[SUPPLIED DATA]

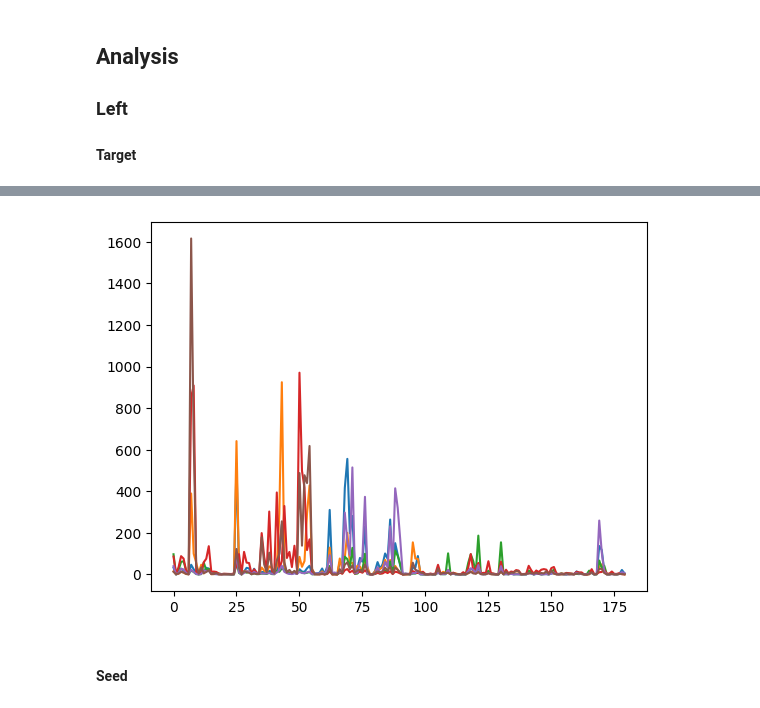
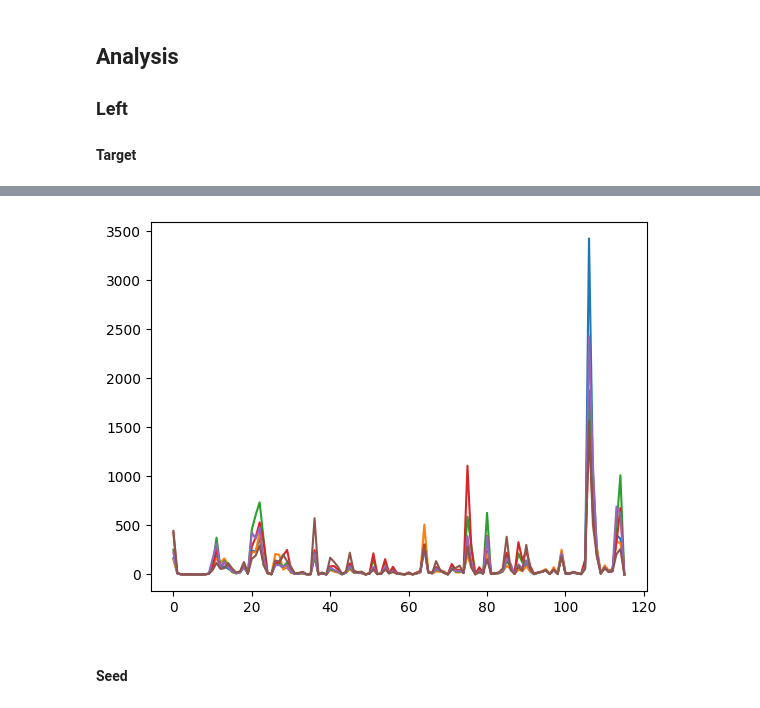
Before and after one commit to khanlab/subcorticalparc-smk, a Jupyter notebook: notebook/diffparc_viz.ipynb, the cells around one changed output, grey strips where cells are left out. Cells and saved outputs as stored; diff of their text form; code cells hidden in the pictures.

```diff
--- a/notebook/diffparc_viz.ipynb
+++ b/notebook/diffparc_viz.ipynb
@@ -35,0 +40,7 @@ rh_mmp = nilearn.surface.load_surf_data("../resources/rh.HCPMMP1.annot")
+# %%
+#load cortical dseg data
+cortical_dseg = nib.load('../subcorticalparc_smk/results/diffparc/sub-exvivo/sub-exvivo_space-individual_res-dwi_label-paxinos_dseg.nii.gz')
+
+cortical_dseg_vol = cortical_dseg.get_fdata()
+cortical_dseg_flat = cortical_dseg_vol.flatten()
+cortical_dseg_flat.shape
@@ -39,7 +52,7 @@ rh_mmp = nilearn.surface.load_surf_data("../resources/rh.HCPMMP1.annot")
 ### Left
 #### Target
 # %%
-data_L = np.load(f"../results/diffparc/tpl-MNI152NLin6Asym/tpl-MNI152NLin6Asym_hemi-L_label-ZIR_desc-concat_from-group_connMap.npz");
+data_L = np.load(f"../subcorticalparc_smk/results/diffparc/tpl-MNI152NLin6Asym/tpl-MNI152NLin6Asym_hemi-L_label-ZIR_desc-concat_from-group_connMap.npz");
 
 conn_group_L = data_L['conn_group']
 mask_L = data_L['mask']
@@ -78,18 +107,36 @@ shape conn_concat: (1661, 31140)
 # %%
 # Get features for each label and average over voxwels
+
+
+df_paxinos = pd.read_csv('../subcorticalparc_smk/resources/label-paxinos_dseg.tsv',sep='\t')
+paxinos_lut = df_paxinos.label_num.to_numpy()
+paxinos_lut
+
+cortconn_flat = np.zeros(cortical_dseg_flat.shape)
+
+
 for kidx in range(k):
     centroids_L[kidx][:] = np.mean(conn_avg_L[clustering_L.labels_ == kidx][:], axis=0)
 
     # Plot for centroid
     plt.plot(centroids_L[kidx])
 
+    for i,conn in enumerate(centroids_L[kidx][:]):
+        cortconn_flat[cortical_dseg_flat == paxinos_lut[i-1] ] = np.log(conn)
+
+    cortconn_vol = cortconn_flat.reshape(cortical_dseg_vol.shape)
+
+    cortconn_vol.shape
+    cortconn_nib = nib.Nifti1Image(cortconn_vol,header=cortical_dseg.header,affine=cortical_dseg.affine)
+    cortconn_nib.to_filename(f'sub-exvivo_clus-{kidx}_k-{k}_desc-log10_centroid.nii.gz')
+
 # use lh_mmp to map to the maximal region from each centroid
-target_labels_L = np.argmax(centroids_L, 0) + 1
+#target_labels_L = np.argmax(centroids_L, 0) + 1
 
 #lh_mmp indices are from 1 to 180 (0 is bgnd), so:
-centroid_cortex_L = target_labels_L[lh_mmp-1]
-centroid_cortex_L[np.argwhere(lh_mmp == 0)] = 0
+#centroid_cortex_L = target_labels_L[lh_mmp-1]
+#centroid_cortex_L[np.argwhere(lh_mmp == 0)] = 0
 # %% [output]
-[figure, old version]
+[figure, new version]
 # %%
 # Download fsaverage surface
```
Also changed, not shown: parts of 7 cells of this notebook, 7 other files.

[/SUPPLIED DATA]

- _TASK PROMPT_: Across the records above, return every line that contains the word "shape".

- _OUTPUT OF THE TASK_:
+cortical_dseg_flat.shape
@@ -78,18 +107,36 @@ shape conn_concat: (1661, 31140)
+cortconn_flat = np.zeros(cortical_dseg_flat.shape)
+    cortconn_vol = cortconn_flat.reshape(cortical_dseg_vol.shape)
+    cortconn_vol.shape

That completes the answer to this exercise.